East and Southeast Asian states have yet to replicate this pattern in the post-Cold War era. At this point, China’s primarily arms sales targets remain in Sub-Saharan Africa and the Middle East. Pakistan also buys a substantial amount of Chinese arms, but China’s major regional arms clients (Burma, North Korea, and to an extent Cambodia) remain distinctly second-tier in terms of purchasing power. The increasing sophistication of Chinese equipment, assuming reliability problems can be dealt with, could incline other regional states to purchase Chinese weapons. However, committing to Chinese supplies also risks a political commitment to the PRC, which might sit poorly with the United States. For its own part, the United States has major customers in Taipei, Seoul, and Tokyo, notwithstanding those nations’ own robust defense industries. The U.S. has also made inroads into Southeast Asia, with significant sales to Indonesia and the Philippines.
An arms relationship represents both an economic and a political commitment. What’s at stake in making such a commitment? While Sino-U.S. competition likely won’t descend into the kind of alliance structure that predominated during the Cold War, some navies could nevertheless find themselves on the “wrong side” of political competition in the Western Pacific, which could leave them vulnerable. Committing to one supplier creates a relationship of dependency, with the client needing to stay in the good graces of the patron in order to maintain access to spares, munitions, and modernization kits. The smaller navies of Southeast Asia need to decide how best to develop force structures in a future which may see competition between the United States and China.Enjoying this article? Click here to subscribe for full access. Just $5 a month.
Several navies have chosen to avoid the problem of commitment by purchasing from extra-regional supplies such as Russia and the European Union. Malaysia, Thailand, Vietnam, and Indonesia already pursue this option, with Vietnam purchasing primarily Russian equipment and the rest purchasing from a variety of European suppliers. These policies have their own Cold War analogues, as numerous states pursued what amounted to buffet style arms acquisition strategies. This sometimes resulted in the creation of “frankenforces,” deploying incompatible equipment purchased from a wide variety of firms. The Egyptian armed forces provide an excellent example, operating fighter aircraft acquired from France, the United States, China, and the Soviet Union. Frankenforces, despite the interoperatibility problems they created, had the advantage of avoiding the political problems associated with a patron-client military relationship.
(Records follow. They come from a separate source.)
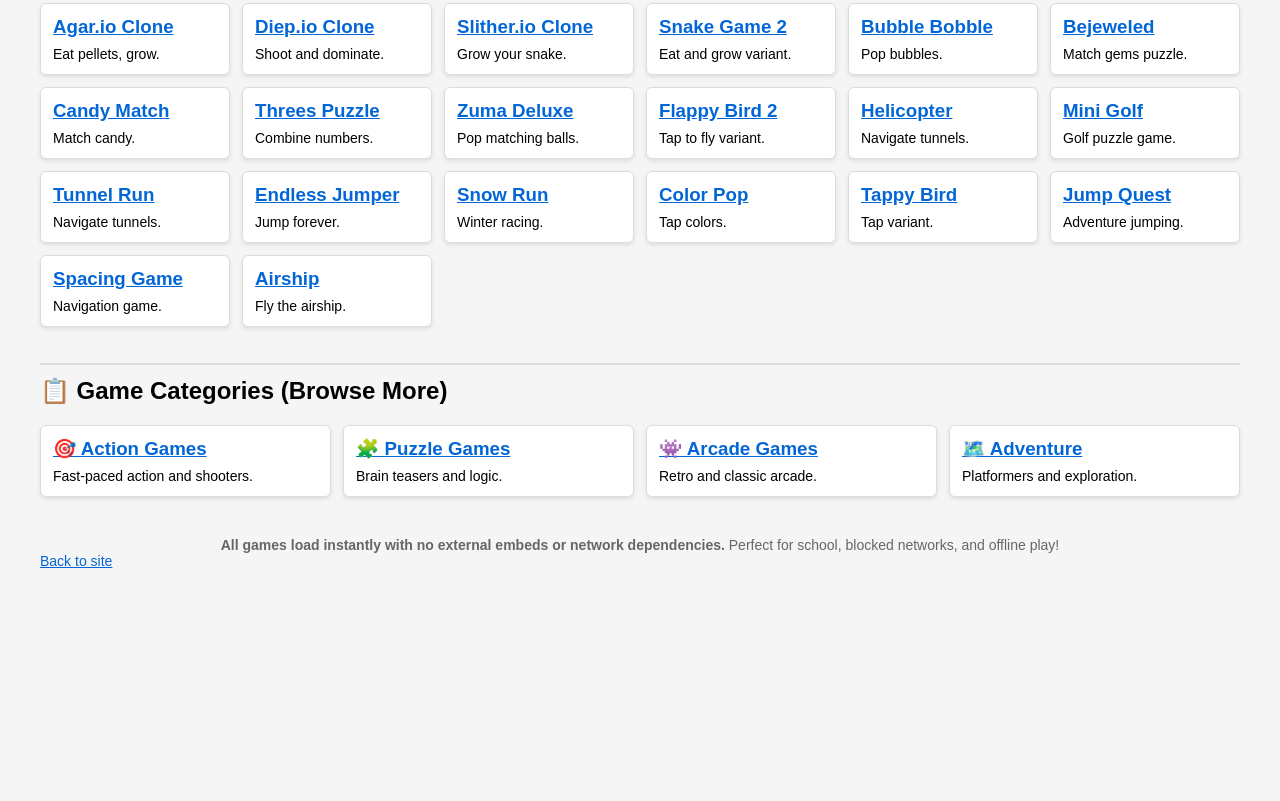
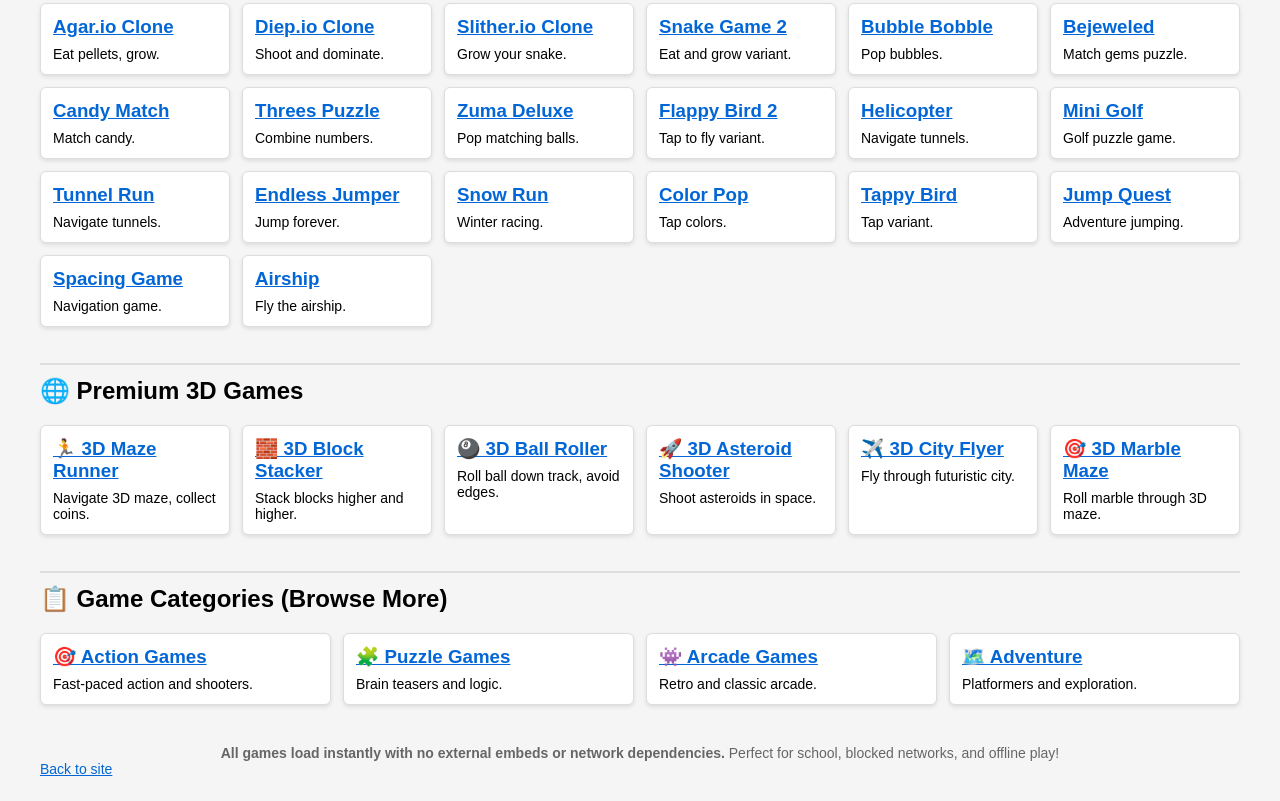
Before and after one commit to CJ10211/JesusOnTop.github.io, a plain HTML site: page games/index.html in a window 1280 px wide. Shown: the part 1342-2143 px from the top of the page. Before the commit the page ends 1935 px from the top, so only its background shows below. Drawn offline with Linux system fonts and the light colour scheme.

Commit message:
Add 6 premium 3D games + update games hub

```diff
--- a/games/index.html
+++ b/games/index.html
@@ -93,6 +93,16 @@
     <div class="card"><h3><a href="airship.html">Airship</a></h3><p>Fly the airship.</p></div>
   </div>
 
+  <h2>🌐 Premium 3D Games</h2>
+  <div class="grid">
+    <div class="card"><h3><a href="3d-maze.html">🏃 3D Maze Runner</a></h3><p>Navigate 3D maze, collect coins.</p></div>
+    <div class="card"><h3><a href="3d-blocks.html">🧱 3D Block Stacker</a></h3><p>Stack blocks higher and higher.</p></div>
+    <div class="card"><h3><a href="3d-ball-roll.html">🎱 3D Ball Roller</a></h3><p>Roll ball down track, avoid edges.</p></div>
+    <div class="card"><h3><a href="3d-asteroid.html">🚀 3D Asteroid Shooter</a></h3><p>Shoot asteroids in space.</p></div>
+    <div class="card"><h3><a href="3d-city-fly.html">✈️ 3D City Flyer</a></h3><p>Fly through futuristic city.</p></div>
+    <div class="card"><h3><a href="3d-marble.html">🎯 3D Marble Maze</a></h3><p>Roll marble through 3D maze.</p></div>
+  </div>
+
   <h2>📋 Game Categories (Browse More)</h2>
   <div class="grid">
     <div class="card"><h3><a href="action.html">🎯 Action Games</a></h3><p>Fast-paced action and shooters.</p></div>
```
Also changed, not shown: games/3d-asteroid.html (added, +2 -0 lines), games/3d-ball-roll.html (added, +2 -0 lines), games/3d-blocks.html (added, +2 -0 lines), games/3d-city-fly.html (added, +2 -0 lines), games/3d-marble.html (added, +2 -0 lines), games/3d-maze.html (added, +2 -0 lines).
Procurement is hardly the only minefield facing regional navies, as they also need to navigate through political associations on the high sea. The Cooperative Seapower Strategy espoused by the U.S. Navy (USN) concentrates on producing connections between the USN and regional navies, to the extent that even junior officers become familiar with each other and with the procedures of each other’s fleets. These connections potentially have long-term strategic effect by embedding a political relationship to the United States (not to mention an interpretation of the USN’s vision of the maritime sphere) within the organizational structures of regional navies. Indeed, the cooperative direction the USN is pursuing can be understood as pre-emption of Sino-U.S. competition in the Western Pacific. As of yet the PLAN has not undertaken a similar project of engagement, the absence of which may portend the continued predominance of U.S. maritime influence in the region.